The material used in the construction of the gasoline engine, as shown in the accompanying picture, was pieces found in a scrap pile that usually occupies a fence corner on almost every farm. The cylinder consists of an old pump cylinder, 3/8 in. thick, 1-3/4 in. inside diameter and about 5 in. long. This was fastened between some wooden blocks which were bolted on the tool carriage of a lathe and then bored out to a diameter of about 2 in. The boring bar, Fig. 1, consisted of an old shaft with a hole bored through the center and a tool inserted and held for each cut by a setscrew. A wood mandrel with a metal shaft to turn in the centers of a lathe was made to fit the bored-out cylinder. The cylinder was then placed on the mandrel, fastened with a pin, and threaded on both ends. Flanges were next made from couplings discarded from an old horsepower tumbling rod, to fit on the threaded ends of the cylinder casting. When these flanges were tightly screwed on the casting and faced off smooth the whole presented the appearance of a large spool.
Complete Homemade Gasoline Engine
Complete Homemade Gasoline Engine
The back cylinder head was made from a piece of cast iron, about 1/2 in. thick, turned to the same diameter as the flanges, and with a small projection to fit snugly inside the cylinder bore. Two holes were then drilled in this head and tapped for 3/4-in. pipe. Two pieces of 3/4 -in. pipe were fitted to these holes so that, when they were turned in, a small part of the end of each pipe projected on the inside of the cylinder head.
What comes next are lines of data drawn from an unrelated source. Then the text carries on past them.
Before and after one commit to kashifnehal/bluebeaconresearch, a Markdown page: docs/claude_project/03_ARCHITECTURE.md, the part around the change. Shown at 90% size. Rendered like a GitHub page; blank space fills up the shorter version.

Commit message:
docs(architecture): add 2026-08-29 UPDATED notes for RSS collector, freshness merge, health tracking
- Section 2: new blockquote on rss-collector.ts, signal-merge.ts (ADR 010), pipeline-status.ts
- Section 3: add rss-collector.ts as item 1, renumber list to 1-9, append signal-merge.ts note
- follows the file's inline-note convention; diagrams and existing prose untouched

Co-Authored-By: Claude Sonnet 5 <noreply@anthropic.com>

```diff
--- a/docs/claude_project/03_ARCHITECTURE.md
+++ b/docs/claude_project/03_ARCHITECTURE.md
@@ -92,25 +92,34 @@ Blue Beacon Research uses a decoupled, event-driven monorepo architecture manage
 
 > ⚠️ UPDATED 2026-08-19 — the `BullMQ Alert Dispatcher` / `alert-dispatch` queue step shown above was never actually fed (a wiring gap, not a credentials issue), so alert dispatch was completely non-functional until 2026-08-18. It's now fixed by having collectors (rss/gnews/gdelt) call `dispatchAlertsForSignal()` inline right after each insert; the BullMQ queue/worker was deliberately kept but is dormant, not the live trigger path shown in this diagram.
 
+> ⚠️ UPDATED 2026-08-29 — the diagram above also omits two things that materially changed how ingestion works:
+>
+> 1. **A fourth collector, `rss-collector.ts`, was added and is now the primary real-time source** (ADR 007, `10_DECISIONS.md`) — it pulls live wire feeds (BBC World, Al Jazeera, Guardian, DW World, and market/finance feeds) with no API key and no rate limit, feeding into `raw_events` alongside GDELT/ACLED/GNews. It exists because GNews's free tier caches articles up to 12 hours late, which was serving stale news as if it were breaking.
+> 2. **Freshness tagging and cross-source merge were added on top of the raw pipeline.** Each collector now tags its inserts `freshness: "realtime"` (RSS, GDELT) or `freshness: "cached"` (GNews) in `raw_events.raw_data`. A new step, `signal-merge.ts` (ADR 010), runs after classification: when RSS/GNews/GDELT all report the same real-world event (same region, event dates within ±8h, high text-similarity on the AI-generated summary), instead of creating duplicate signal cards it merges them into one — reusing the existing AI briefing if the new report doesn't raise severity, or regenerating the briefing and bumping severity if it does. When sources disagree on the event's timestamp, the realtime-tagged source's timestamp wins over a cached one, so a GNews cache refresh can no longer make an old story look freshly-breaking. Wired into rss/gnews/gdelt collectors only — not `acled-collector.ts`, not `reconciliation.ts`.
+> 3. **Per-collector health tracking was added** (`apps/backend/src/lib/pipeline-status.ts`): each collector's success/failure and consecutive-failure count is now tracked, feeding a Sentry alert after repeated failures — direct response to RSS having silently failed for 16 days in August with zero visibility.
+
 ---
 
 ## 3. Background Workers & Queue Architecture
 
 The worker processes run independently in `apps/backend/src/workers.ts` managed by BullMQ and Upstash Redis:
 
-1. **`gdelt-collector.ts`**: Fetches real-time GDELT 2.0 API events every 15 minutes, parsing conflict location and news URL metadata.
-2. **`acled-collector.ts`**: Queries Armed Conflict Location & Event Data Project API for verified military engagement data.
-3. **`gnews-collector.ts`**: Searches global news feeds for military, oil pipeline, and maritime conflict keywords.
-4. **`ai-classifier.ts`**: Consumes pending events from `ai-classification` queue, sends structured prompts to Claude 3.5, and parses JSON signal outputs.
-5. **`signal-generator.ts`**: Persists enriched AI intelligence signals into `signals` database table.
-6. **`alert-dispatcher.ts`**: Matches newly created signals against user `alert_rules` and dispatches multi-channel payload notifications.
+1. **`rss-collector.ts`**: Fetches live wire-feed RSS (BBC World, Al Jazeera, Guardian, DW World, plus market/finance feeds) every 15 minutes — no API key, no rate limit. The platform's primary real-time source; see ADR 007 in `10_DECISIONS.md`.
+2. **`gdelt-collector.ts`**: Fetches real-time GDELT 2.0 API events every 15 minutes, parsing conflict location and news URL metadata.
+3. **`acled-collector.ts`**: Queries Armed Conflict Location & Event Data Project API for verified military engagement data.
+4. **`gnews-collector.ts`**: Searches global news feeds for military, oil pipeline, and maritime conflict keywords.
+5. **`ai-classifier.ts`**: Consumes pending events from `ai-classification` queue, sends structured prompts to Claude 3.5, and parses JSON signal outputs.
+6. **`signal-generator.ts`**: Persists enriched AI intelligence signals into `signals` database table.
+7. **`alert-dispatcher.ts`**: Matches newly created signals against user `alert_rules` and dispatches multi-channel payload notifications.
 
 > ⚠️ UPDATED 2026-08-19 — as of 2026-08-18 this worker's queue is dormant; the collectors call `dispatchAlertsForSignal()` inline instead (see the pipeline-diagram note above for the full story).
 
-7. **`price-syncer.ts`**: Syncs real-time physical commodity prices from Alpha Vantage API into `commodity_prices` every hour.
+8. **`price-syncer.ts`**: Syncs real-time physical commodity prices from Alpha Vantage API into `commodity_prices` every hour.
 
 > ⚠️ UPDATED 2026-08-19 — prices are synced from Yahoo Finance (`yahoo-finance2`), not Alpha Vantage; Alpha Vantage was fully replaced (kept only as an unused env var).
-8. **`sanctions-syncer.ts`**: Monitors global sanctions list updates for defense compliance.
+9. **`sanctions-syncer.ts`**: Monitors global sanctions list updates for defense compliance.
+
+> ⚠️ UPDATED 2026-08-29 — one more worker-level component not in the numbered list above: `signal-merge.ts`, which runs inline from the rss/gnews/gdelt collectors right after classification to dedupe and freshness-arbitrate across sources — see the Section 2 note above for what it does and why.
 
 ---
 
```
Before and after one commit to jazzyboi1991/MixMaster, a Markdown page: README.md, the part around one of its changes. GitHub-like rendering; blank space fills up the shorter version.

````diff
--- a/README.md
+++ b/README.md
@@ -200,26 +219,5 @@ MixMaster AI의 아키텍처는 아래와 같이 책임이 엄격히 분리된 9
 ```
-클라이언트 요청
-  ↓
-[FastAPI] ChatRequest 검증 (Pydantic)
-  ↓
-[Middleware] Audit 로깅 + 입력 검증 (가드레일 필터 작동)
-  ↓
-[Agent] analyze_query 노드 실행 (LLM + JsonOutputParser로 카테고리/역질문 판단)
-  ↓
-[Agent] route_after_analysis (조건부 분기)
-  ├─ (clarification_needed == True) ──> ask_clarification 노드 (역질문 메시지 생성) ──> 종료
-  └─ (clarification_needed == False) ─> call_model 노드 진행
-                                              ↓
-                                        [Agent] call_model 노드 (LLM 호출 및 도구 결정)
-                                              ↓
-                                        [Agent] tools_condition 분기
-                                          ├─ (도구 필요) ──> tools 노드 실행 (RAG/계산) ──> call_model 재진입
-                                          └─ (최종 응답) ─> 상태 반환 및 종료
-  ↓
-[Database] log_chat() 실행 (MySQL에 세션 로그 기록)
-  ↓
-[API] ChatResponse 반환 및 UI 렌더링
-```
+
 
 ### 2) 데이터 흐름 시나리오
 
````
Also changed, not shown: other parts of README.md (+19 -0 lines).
These pieces of pipe serve as valve cages and are reamed out on the inside ends to form a valve seat. The outlet for the exhaust and the inlet for the gas and air are through holes drilled in the side of each pipe respectively and tapped for 1/2-in. pipe. Two heads were then made to fit over the outer ends of the valve cages. These heads looked similar to a thread spool with one flange cut off, the remaining flange fitting on the
Steps in Making the Home-Made Gasoline Engine
Steps in Making the Home-Made Gasoline Engine end of the valve cage and the center extending down inside to make a long guide for the valve stems. These heads are held in place by a wrought-iron plate and two bolts, one of which is plainly shown in the picture. This plate also supports the rocker arms, Fig. 2, and the guides for the rods that operate the valves. Both valves are mechanically operated by one cam attached to a shaft running one turn to two of the crankshaft. The gears to run this shaft were cut from solid pieces on a small home-made gear-cutting attachment for the lathe as shown in Fig. 3. The gear on the crankshaft has 20 teeth meshing into a 40-tooth gear on the cam shaft.
The main part of the frame consists of a piece of 1/2-in. square iron, 30 in. long, bent in the shape of a U, and on the outside of this piece is riveted a bent piece of sheet metal 1/8 in. thick and 3 in. wide. The U-shaped iron is placed near one edge of the sheet metal. Two pieces of 2-1/2-in. angle iron are riveted vertically on the ends of the U-shaped iron and a plate riveted on to close the open end and to form a face on which to attach the cylinder with bolts or cap screws. A hole was cut through the angle irons and plate the same size as the bore of the cylinder so the piston could be taken out without removing the cylinder. A 1-in. angle iron was riveted to one side of the finished frame to make a support for the crankshaft bearing. The rough frame, Fig. 4, was then finished on an emery wheel. This long frame had to be made to accommodate the crosshead which was necessary for such a short cylinder.
The piston and rod were screwed together and turned in one operation on a lathe. The three rings were made from an old cast-iron pulley. The cap screws were made from steel pump rods. A piece of this rod was centered in a lathe and turned so as to shape six or more screws, Fig. 5, then removed and the first one threaded and cut off, then the second and so on until all of were made into screws. The rod was held in a vise for this last operation. Studs were made by threading both ends of a proper length rod. Make-and-break ignition is used on the engine; however, a jump spark would be much better. The flywheel and mixing valve were purchased from a house dealing in these parts. The water jacket on the cylinder is a sheet of copper formed and soldered in place, and brass bands put on to co v e r the soldered joints. --Contributed by Peter Johnson, Clermont, Iowa.